Unisys adds big names to public sector ranks
- By Nick Wakeman
- Jul 22, 2015
Unisys Corp. has made two high-level hires in its public sector business with both Unisys Federal and Unisys Public Sector adding senior executives.
Mark Forman has been named global head of Unisys Public Sector and will be responsible for Unisys state and local and global public sector business in areas such as justice, law enforcement, and border security. He will report to Ron Frankenfield, president of Unisys Enterprise Solutions.
The company also has hired retired Army Maj. Gen. Jennifer Napper as group vice president of the defense and intelligence group in Unisys Federal. She will report to Venkatapathi Puvvada, president of Unisys Federal.
Forman is perhaps best known as the former administrator of the Office of E-Government during the George W. Bush administration. He’s regarded as the first federal CIO, though he never held that title. Most recently he was vice president of IT services and cloud solutions at Engility. He’s also held senior positions at KPMG and IBM.
Napper retired from the Army in 2013 after a 30-year career. Her last position was director of policy, plans and partnerships for Cyber Command. She also was commander of the Army’s Network Enterprise Technology Command and commander of the Army’s 7th Signal Command.
Prior to joining Unisys, Napper was vice president and deputy general manager of defense solutions at L-3 Communications.
Both of them said they see opportunities to bring customers new solutions by leveraging Unisys’ global public sector capabilities.
Napper said that she sees opportunities to bring what Unisys is doing in integrated security and moving applications to the cloud to defense customers.
“We need to bring those things back to DOD,” she said.
Forman sees a plethora of opportunities in the state and local market to bring what Unisys has done for government globally in areas such as mobile computing and data analytics.
Federal initiatives such as grants management reform and Data Act requirements will drive state and local governments to transform the way they do business, he said.
There is a greater need to understand what’s working and what isn’t as well as meeting the demand for more transparency in government operations, Forman said.
“Big transformation efforts, that’s what excites me,” Forman said.

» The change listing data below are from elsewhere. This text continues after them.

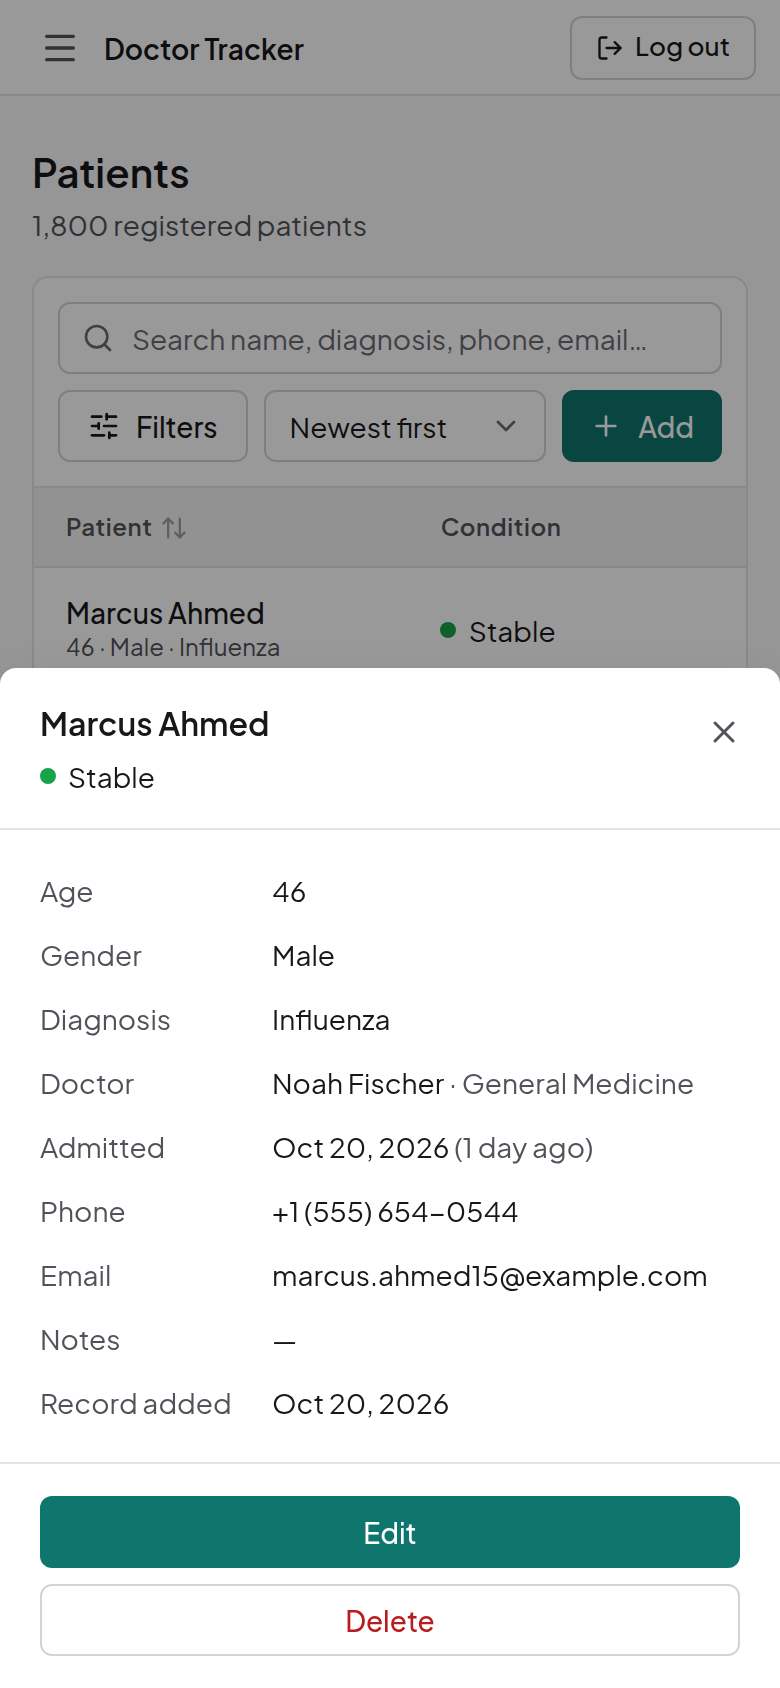
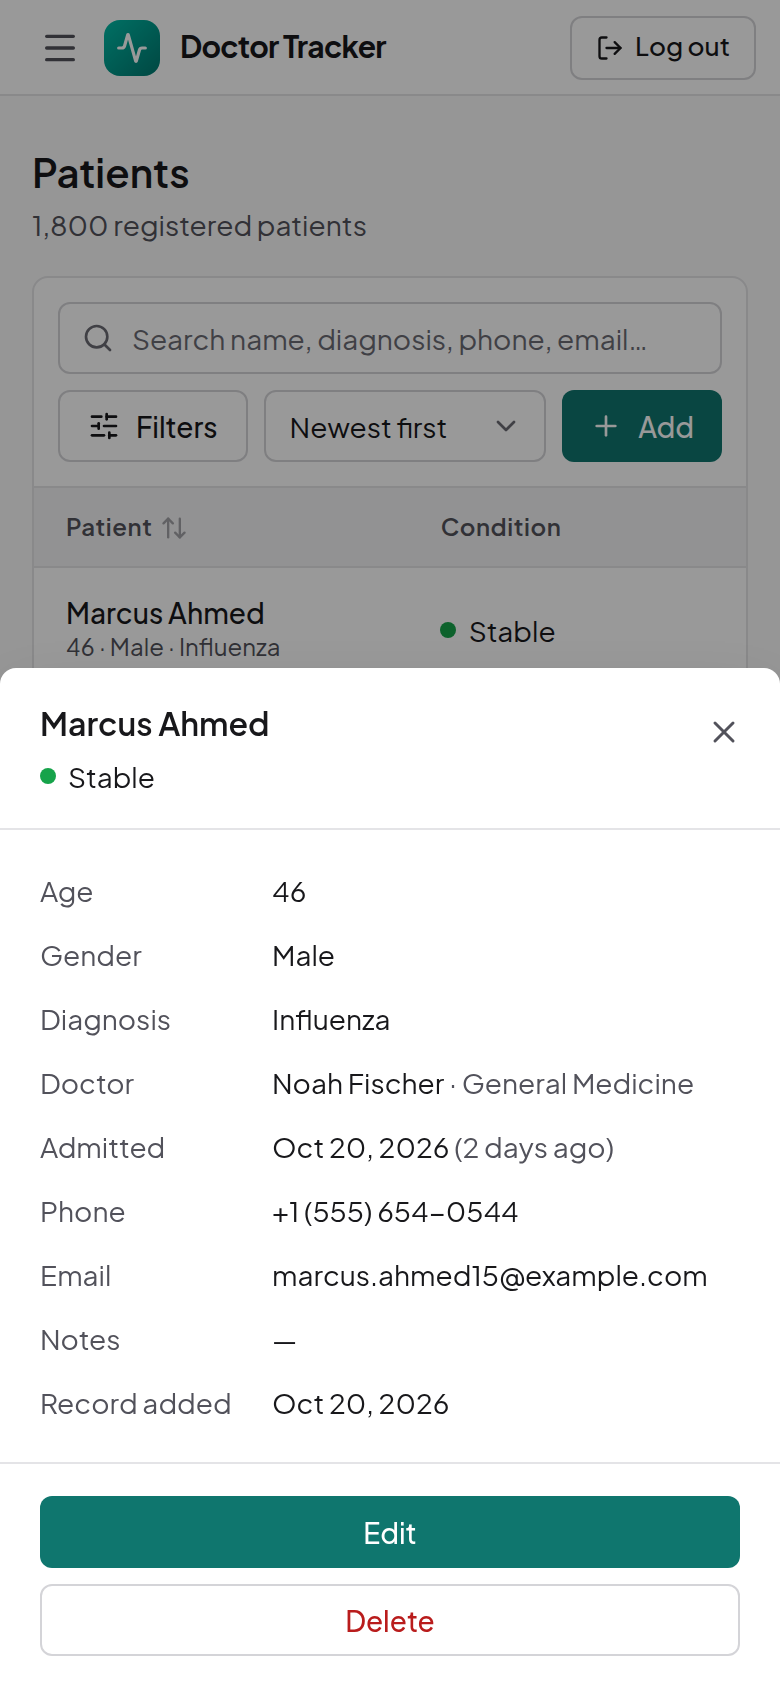
README: describe the branded landing and sign-in pages; refresh screenshots

Changed region(s): [[0.1231, 0.0, 0.4923, 0.0616], [0.6154, 0.6777, 0.7692, 0.7085]]

diff --git a/README.md b/README.md
@@ -15,6 +15,8 @@ The project is two separate services: a **Next.js frontend** and a **standalone 
 | Admin | `admin@doctortracker.dev` | `Admin@12345` | Everything |
 | Viewer | `viewer@doctortracker.dev` | `Viewer@12345` | Read only. Write controls are hidden and the API answers writes with 403. |
 
+The sign-in page has Admin and Viewer buttons that fill these in.
+
 ### Contents
 
 - [Features](#features)
@@ -40,7 +42,7 @@ The project is two separate services: a **Next.js frontend** and a **standalone 
 | **A doctor's patients** | The doctor page shows contact details, the patient mix by condition, and that doctor's own searchable, filterable, paginated patient list. **Add a patient under the doctor** with `POST /doctors/:id/patients`. **Remove a patient from the doctor's list** with `DELETE /doctors/:id/patients/:patientId`, which only succeeds if the patient belongs to that doctor. A doctor who still has patients can't be deleted; the UI says so before you try. |
 | **Patients** | List, create, **edit** (including reassigning the doctor) and delete. **Search** by name, diagnosis, phone or email. **Filters**: condition, doctor, gender, age range and admission-date range. **Sorting** and **pagination**. Tapping a row opens a read-only details panel with Edit and Delete for admins. |
 | **Dashboard** | Four stat tiles: doctors, patients, critical patients, and admissions in the selected period compared with the previous period. Three charts: **patients per doctor** (top 10), **patients over time** (admissions per day, with a 7D / 30D / 90D toggle) and **patients by condition**. Bars link to the doctor or to the filtered patient list, and every chart can switch to a table view. |
-| **UI** | A fixed sidebar (Dashboard, Doctors, Patients) and a slim top bar with the user and Log out. On phones the sidebar becomes a drawer. Lists put the toolbar (search, filters, sort, primary action) above the table and pagination below; phones show fewer columns. Create and edit open in dialogs, deletes ask for confirmation, and results show as toasts. Every list and chart has a loading skeleton, an empty state and an error state with retry. |
+| **UI** | A public landing page and a split-screen sign-in page share the brand: a dark teal panel, the logo and a product preview. Inside the app, a fixed sidebar (Dashboard, Doctors, Patients) and a slim top bar with the user and Log out. On phones the sidebar becomes a drawer. Lists put the toolbar (search, filters, sort, primary action) above the table and pagination below; phones show fewer columns. Create and edit open in dialogs, deletes ask for confirmation, and results show as toasts. Every list and chart has a loading skeleton, an empty state and an error state with retry. |
 | **Validation and errors** | Zod on both sides. The API rejects unknown fields (no mass assignment), invalid ids (400), duplicates (409) and malformed JSON, all in one error format that the forms map back onto fields. |
 
 ---
@@ -266,7 +268,7 @@ List responses have the shape `{ data: T[], meta: { page, limit, total, totalPag
 - **One dashboard endpoint.** `/stats/overview` runs its queries in parallel and returns everything the page needs. The aggregations are shaped to be answered from indexes alone (next section). `$lookup` runs after `$limit`, so only 10 doctors are joined. The result is cached in-process for 60 seconds; concurrent requests share one in-flight computation, and every write through the API clears the cache.
 - **Accurate patient counts.** Instead of a denormalized `patientCount` that can drift, the doctors list counts patients only for the doctors on the current page, with one covered `$group` on the `{doctor, …}` index.
 - **Accessible primitives without a UI library.** The native `<dialog>` element (modal, side panel and drawer variants) gives a browser-managed focus trap, an inert background and Escape to close. The doctor picker follows the WAI-ARIA combobox pattern, focus rings are visible, conditions always show a text label next to the colored dot, and every chart has a table view. An axe-core audit at 390, 768, 1024, 1280 and 1440 px reports no violations.
-- **A deliberately plain UI.** One font, neutral greys and 1 px borders. One accent color, used only for the primary button and the active nav item. Status colors encode patient condition and nothing else, always next to a text label or legend. There's a single light theme, so every screen is tested in the one theme users actually get.
+- **Branded entry, plain workspace.** The landing and sign-in pages carry the brand: a dark teal panel with soft glows, the logo, and real screenshots of the app. The screens people work in stay deliberately plain: one font, neutral greys, 1 px borders, and one accent color used only for primary buttons and the active nav item. Status colors encode patient condition and nothing else, always next to a text label or legend. There's a single light theme, so every screen is tested in the one theme users actually get.
 - **Next.js 16 Cache Components.** The app shells are prerendered at build time. Request-dependent pieces (`useSearchParams`, `usePathname` on dynamic routes) sit inside Suspense boundaries. Session-dependent UI renders only after hydration, which avoids server/client mismatches.
 
 ---
@@ -366,6 +368,10 @@ Screenshots come from the production build (`next build && next start`) with the
 |---|---|---|
 | ![Mobile doctor profile](docs/screenshots/mobile-doctor-profile.png) | ![Mobile patients](docs/screenshots/mobile-patients.png) | ![Mobile patient details](docs/screenshots/mobile-patient-details.png) |
 
+| Landing page | Sign in |
+|---|---|
+| ![Mobile landing page](docs/screenshots/mobile-landing.png) | ![Mobile sign in](docs/screenshots/mobile-login.png) |
+
 ---
 
 ## Testing
@@ -432,13 +438,14 @@ The frontend is checked with `tsc` and ESLint (`next/core-web-vitals` plus TypeS
     ├── src/
     │   ├── proxy.ts              # route protection (JWT verification)
     │   ├── app/                  # routes only: / (landing), login, (app)/dashboard, doctors, doctors/[id], patients
+    │   ├── assets/               # product screenshots shown on the landing page
     │   ├── features/             # domain code: data hooks and components per feature
     │   │   └── auth/  dashboard/  doctors/  patients/
     │   ├── components/
     │   │   ├── ui/               # button, input, select, dialog, table, pagination, states, …
     │   │   ├── filters/          # list toolbar, filter panel, chips, date range
     │   │   ├── charts/           # chart card (loading, empty, error, table view), tooltip
-    │   │   └── layout/           # sidebar, top bar, nav, page skeletons
+    │   │   └── layout/           # logo, brand backdrop, sidebar, top bar, nav, page skeletons
     │   ├── hooks/                # URL state, debounce, hydration
     │   └── lib/                  # API client, query client and keys, constants, utils
     └── Dockerfile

Napper began her new position on July 20. Forman will begin work on July 27.
Nick Wakeman is the editor-in-chief of Washington Technology. Follow him on Twitter: @nick_wakeman.